As with other health-related problems, a way to take control is balanced nutrition and natural support for internal health. Eating a predominantly anti-inflammatory and antioxidant-rich diet will boost your immune system.
Foods rich in antioxidants that are great for the summer time are beets, carrots, spinach, kale, mangoes, cantaloupe, berries, and papaya. To help promote a healthy gut and cut down on yeast overgrowth, try a pharmaceutical-grade probiotic. My top choices and what I offer my patients are OrthoMolecular Product’s probiotic and Integrative Therapeutic Inc.’s probiotic. In conjunction with acupuncture and a lymph drainage massage, this can elevate immune function. Inflammatory foods that you want to avoid because they are mucus producing and promote yeast overgrowth are refined sugars, dairy, wheat (gluten), and processed foods.
Now, we may not be able to take a hose to our head, but the closest thing to that is the Neti-pot. Using luke-warm, PURIFIED water with a saline solution is a phenomenal rinse for your sinus cavities. This rinse will help clear up that congestion, unless you are fighting a sinus infection with excess mucus. In that case, ask your physician to differentiate allergies or sinus infection. Adding a little colloidal silver (a natural anti-bacterial) to your Neti-pot will help kill the bacterial infection.
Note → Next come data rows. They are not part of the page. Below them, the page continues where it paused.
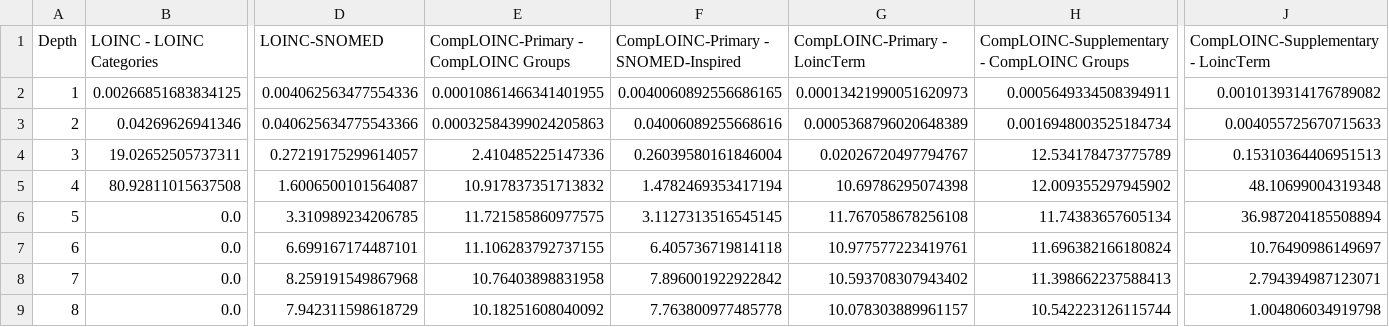
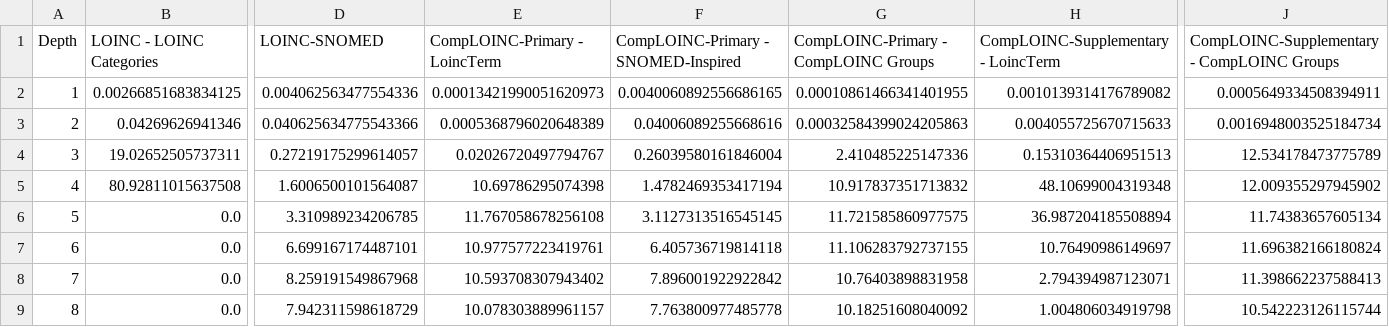
Before and after one commit to loinc/comp-loinc, a TSV file: src/comp_loinc/analysis/app_data/plot-class-depth_by-hierarchy_terms-groups_percentages.tsv, drawn as a sheet; only a part is shown, gaps mark what is left out; the diff covers the shown part only; the diff names each change by its address in the sheet, - before the commit and + after, or states it on an @@ line.

```diff
--- a/src/comp_loinc/analysis/app_data/plot-class-depth_by-hierarchy_terms-groups_percentages.tsv
+++ b/src/comp_loinc/analysis/app_data/plot-class-depth_by-hierarchy_terms-groups_percentages.tsv
-E1: CompLOINC-Primary - CompLOINC Groups
+E1: CompLOINC-Primary - LoincTerm
-G1: CompLOINC-Primary - LoincTerm
+G1: CompLOINC-Primary - CompLOINC Groups
-H1: CompLOINC-Supplementary - CompLOINC Groups
+H1: CompLOINC-Supplementary - LoincTerm
-J1: CompLOINC-Supplementary - LoincTerm
+J1: CompLOINC-Supplementary - CompLOINC Groups
-E2 (CompLOINC-Primary - LoincTerm): 0.00010861466341401955
+E2 (CompLOINC-Primary - LoincTerm): 0.00013421990051620973
-G2: 0.00013421990051620973
+G2: 0.00010861466341401955
-H2: 0.0005649334508394911
+H2: 0.0010139314176789082
-J2: 0.0010139314176789082
+J2: 0.0005649334508394911
-E3 (CompLOINC-Primary - LoincTerm): 0.00032584399024205863
+E3 (CompLOINC-Primary - LoincTerm): 0.0005368796020648389
-G3: 0.0005368796020648389
+G3: 0.00032584399024205863
-H3: 0.0016948003525184734
+H3: 0.004055725670715633
-J3: 0.004055725670715633
+J3: 0.0016948003525184734
-E4 (CompLOINC-Primary - LoincTerm): 2.410485225147336
+E4 (CompLOINC-Primary - LoincTerm): 0.02026720497794767
-G4: 0.02026720497794767
+G4: 2.410485225147336
-H4: 12.534178473775789
+H4: 0.15310364406951513
-J4: 0.15310364406951513
+J4: 12.534178473775789
-E5 (CompLOINC-Primary - LoincTerm): 10.917837351713832
+E5 (CompLOINC-Primary - LoincTerm): 10.69786295074398
-G5: 10.69786295074398
+G5: 10.917837351713832
-H5: 12.009355297945902
+H5: 48.10699004319348
-J5: 48.10699004319348
+J5: 12.009355297945902
-E6 (CompLOINC-Primary - LoincTerm): 11.721585860977575
+E6 (CompLOINC-Primary - LoincTerm): 11.767058678256108
-G6: 11.767058678256108
+G6: 11.721585860977575
-H6: 11.74383657605134
+H6: 36.987204185508894
-J6: 36.987204185508894
+J6: 11.74383657605134
-E7 (CompLOINC-Primary - LoincTerm): 11.106283792737155
+E7 (CompLOINC-Primary - LoincTerm): 10.977577223419761
-G7: 10.977577223419761
+G7: 11.106283792737155
-H7: 11.696382166180824
+H7: 10.76490986149697
-J7: 10.76490986149697
+J7: 11.696382166180824
-E8 (CompLOINC-Primary - LoincTerm): 10.76403898831958
+E8 (CompLOINC-Primary - LoincTerm): 10.593708307943402
-G8: 10.593708307943402
+G8: 10.76403898831958
-H8: 11.398662237588413
+H8: 2.794394987123071
-J8: 2.794394987123071
+J8: 11.398662237588413
-E9 (CompLOINC-Primary - LoincTerm): 10.18251608040092
+E9 (CompLOINC-Primary - LoincTerm): 10.078303889961157
-G9: 10.078303889961157
+G9: 10.18251608040092
-H9: 10.542223126115744
+H9: 1.004806034919798
-J9: 1.004806034919798
+J9: 10.542223126115744
```
Also changed, not shown: 50 edited cells elsewhere in this file, src/comp_loinc/analysis/app_data/plot-class-depth_by-hierarchy_terms-groups-parts_percentages.tsv, src/comp_loinc/analysis/app_data/plot-class-depth_by-hierarchy_terms-groups-parts_totals.tsv, 17 other files.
A few of my top products to naturally help alleviate some of the symptoms that come with allergies are:
- Sinusin and Luffeel nasal sprays by Heel Biotherapeutics
- D-Hist non-drowsy antihistamine by OrthoMolecular Products
- Sinucomp congestion tablets by Integrative Therapeutics
Start building up your immune system and don’t be afraid to go outside this summer. I think I’m going to begin by making myself a spinach and kale salad with walnuts and antioxidant-rich fruit!
Dr. Jason Wibbenmeyer is a physician of natural health, practicing chiropractic, homeopathic and Chinese medicine, acupuncture, and clinical nutrition. For additional resources and/or to contact Dr. Wibbenmeyer, please visit www.innovativehp.com
|< Prev||Next >|